Wherever pictures occur in the entries below, leave them out and retype the rest exactly.

(Before-and-after change records)
::::::

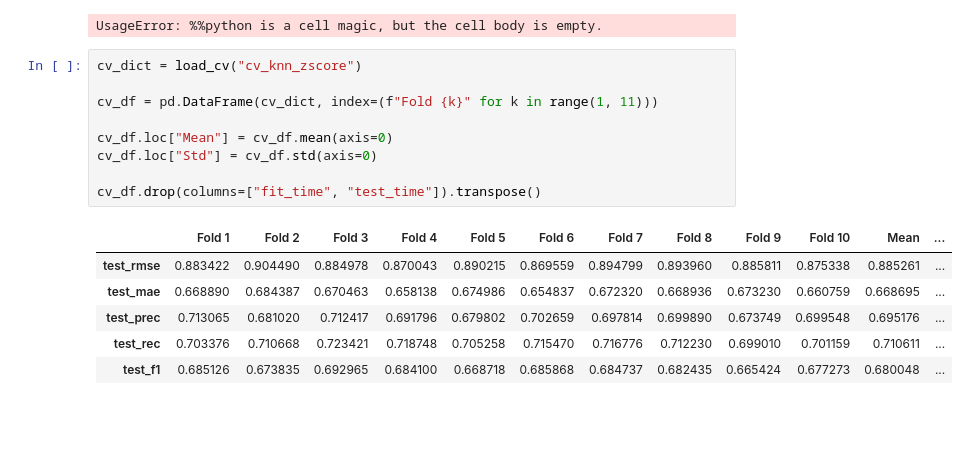
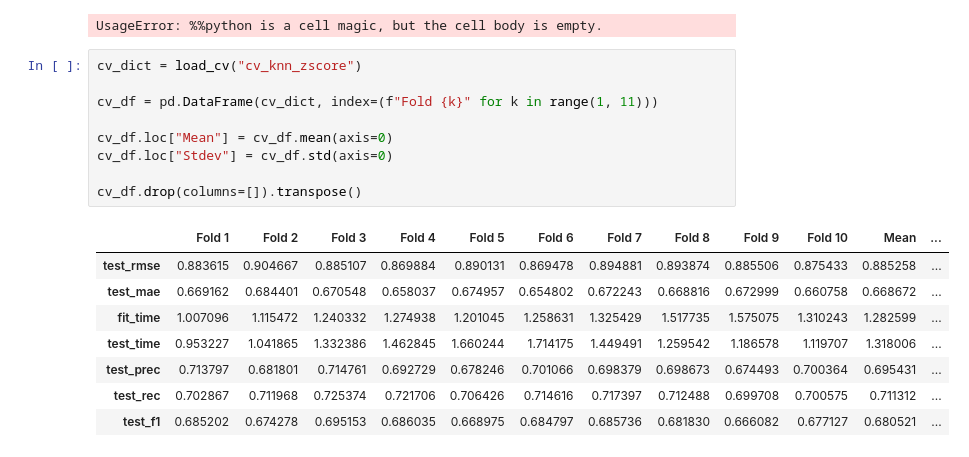
Before and after one commit to Pinminh/movielens-recommender, a Jupyter notebook: notebooks/knn_zscore.ipynb, the cells around one changed output. Cells and saved outputs as stored; diff of their text form; blank space fills up the shorter version.

```diff
--- a/notebooks/knn_zscore.ipynb
+++ b/notebooks/knn_zscore.ipynb
@@ -173,16 +173,18 @@ UsageError: %%python is a cell magic, but the cell body is empty.
 # %%
 cv_dict = load_cv("cv_knn_zscore")
 
 cv_df = pd.DataFrame(cv_dict, index=(f"Fold {k}" for k in range(1, 11)))
 
 cv_df.loc["Mean"] = cv_df.mean(axis=0)
-cv_df.loc["Std"] = cv_df.std(axis=0)
+cv_df.loc["Stdev"] = cv_df.std(axis=0)
 
-cv_df.drop(columns=["fit_time", "test_time"]).transpose()
+cv_df.drop(columns=[]).transpose()
 # %% [output]
 |  | Fold 1 | Fold 2 | Fold 3 | Fold 4 | Fold 5 | Fold 6 | Fold 7 | Fold 8 | Fold 9 | Fold 10 | Mean | ... |
-| test_rmse | 0.883422 | 0.904490 | 0.884978 | 0.870043 | 0.890215 | 0.869559 | 0.894799 | 0.893960 | 0.885811 | 0.875338 | 0.885261 | ... |
-| test_mae | 0.668890 | 0.684387 | 0.670463 | 0.658138 | 0.674986 | 0.654837 | 0.672320 | 0.668936 | 0.673230 | 0.660759 | 0.668695 | ... |
-| test_prec | 0.713065 | 0.681020 | 0.712417 | 0.691796 | 0.679802 | 0.702659 | 0.697814 | 0.699890 | 0.673749 | 0.699548 | 0.695176 | ... |
-| test_rec | 0.703376 | 0.710668 | 0.723421 | 0.718748 | 0.705258 | 0.715470 | 0.716776 | 0.712230 | 0.699010 | 0.701159 | 0.710611 | ... |
-| test_f1 | 0.685126 | 0.673835 | 0.692965 | 0.684100 | 0.668718 | 0.685868 | 0.684737 | 0.682435 | 0.665424 | 0.677273 | 0.680048 | ... |
+| test_rmse | 0.883615 | 0.904667 | 0.885107 | 0.869884 | 0.890131 | 0.869478 | 0.894881 | 0.893874 | 0.885506 | 0.875433 | 0.885258 | ... |
+| test_mae | 0.669162 | 0.684401 | 0.670548 | 0.658037 | 0.674957 | 0.654802 | 0.672243 | 0.668816 | 0.672999 | 0.660758 | 0.668672 | ... |
+| fit_time | 1.007096 | 1.115472 | 1.240332 | 1.274938 | 1.201045 | 1.258631 | 1.325429 | 1.517735 | 1.575075 | 1.310243 | 1.282599 | ... |
+| test_time | 0.953227 | 1.041865 | 1.332386 | 1.462845 | 1.660244 | 1.714175 | 1.449491 | 1.259542 | 1.186578 | 1.119707 | 1.318006 | ... |
+| test_prec | 0.713797 | 0.681801 | 0.714761 | 0.692729 | 0.678246 | 0.701066 | 0.698379 | 0.698673 | 0.674493 | 0.700364 | 0.695431 | ... |
+| test_rec | 0.702867 | 0.711968 | 0.725374 | 0.721706 | 0.706426 | 0.714616 | 0.717397 | 0.712488 | 0.699708 | 0.700575 | 0.711312 | ... |
+| test_f1 | 0.685202 | 0.674278 | 0.695153 | 0.686035 | 0.668975 | 0.684797 | 0.685736 | 0.681830 | 0.666082 | 0.677127 | 0.680521 | ... |
```
Also changed, not shown: parts of 1 cell of this notebook, 3 other files.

::::::

== Result of this exercise ==
Before and after one commit to Pinminh/movielens-recommender, a Jupyter notebook: notebooks/knn_zscore.ipynb, the cells around one changed output. Cells and saved outputs as stored; diff of their text form; blank space fills up the shorter version.

```diff
--- a/notebooks/knn_zscore.ipynb
+++ b/notebooks/knn_zscore.ipynb
@@ -173,16 +173,18 @@ UsageError: %%python is a cell magic, but the cell body is empty.
 # %%
 cv_dict = load_cv("cv_knn_zscore")
 
 cv_df = pd.DataFrame(cv_dict, index=(f"Fold {k}" for k in range(1, 11)))
 
 cv_df.loc["Mean"] = cv_df.mean(axis=0)
-cv_df.loc["Std"] = cv_df.std(axis=0)
+cv_df.loc["Stdev"] = cv_df.std(axis=0)
 
-cv_df.drop(columns=["fit_time", "test_time"]).transpose()
+cv_df.drop(columns=[]).transpose()
 # %% [output]
 |  | Fold 1 | Fold 2 | Fold 3 | Fold 4 | Fold 5 | Fold 6 | Fold 7 | Fold 8 | Fold 9 | Fold 10 | Mean | ... |
-| test_rmse | 0.883422 | 0.904490 | 0.884978 | 0.870043 | 0.890215 | 0.869559 | 0.894799 | 0.893960 | 0.885811 | 0.875338 | 0.885261 | ... |
-| test_mae | 0.668890 | 0.684387 | 0.670463 | 0.658138 | 0.674986 | 0.654837 | 0.672320 | 0.668936 | 0.673230 | 0.660759 | 0.668695 | ... |
-| test_prec | 0.713065 | 0.681020 | 0.712417 | 0.691796 | 0.679802 | 0.702659 | 0.697814 | 0.699890 | 0.673749 | 0.699548 | 0.695176 | ... |
-| test_rec | 0.703376 | 0.710668 | 0.723421 | 0.718748 | 0.705258 | 0.715470 | 0.716776 | 0.712230 | 0.699010 | 0.701159 | 0.710611 | ... |
-| test_f1 | 0.685126 | 0.673835 | 0.692965 | 0.684100 | 0.668718 | 0.685868 | 0.684737 | 0.682435 | 0.665424 | 0.677273 | 0.680048 | ... |
+| test_rmse | 0.883615 | 0.904667 | 0.885107 | 0.869884 | 0.890131 | 0.869478 | 0.894881 | 0.893874 | 0.885506 | 0.875433 | 0.885258 | ... |
+| test_mae | 0.669162 | 0.684401 | 0.670548 | 0.658037 | 0.674957 | 0.654802 | 0.672243 | 0.668816 | 0.672999 | 0.660758 | 0.668672 | ... |
+| fit_time | 1.007096 | 1.115472 | 1.240332 | 1.274938 | 1.201045 | 1.258631 | 1.325429 | 1.517735 | 1.575075 | 1.310243 | 1.282599 | ... |
+| test_time | 0.953227 | 1.041865 | 1.332386 | 1.462845 | 1.660244 | 1.714175 | 1.449491 | 1.259542 | 1.186578 | 1.119707 | 1.318006 | ... |
+| test_prec | 0.713797 | 0.681801 | 0.714761 | 0.692729 | 0.678246 | 0.701066 | 0.698379 | 0.698673 | 0.674493 | 0.700364 | 0.695431 | ... |
+| test_rec | 0.702867 | 0.711968 | 0.725374 | 0.721706 | 0.706426 | 0.714616 | 0.717397 | 0.712488 | 0.699708 | 0.700575 | 0.711312 | ... |
+| test_f1 | 0.685202 | 0.674278 | 0.695153 | 0.686035 | 0.668975 | 0.684797 | 0.685736 | 0.681830 | 0.666082 | 0.677127 | 0.680521 | ... |
```
Also changed, not shown: parts of 1 cell of this notebook, 3 other files.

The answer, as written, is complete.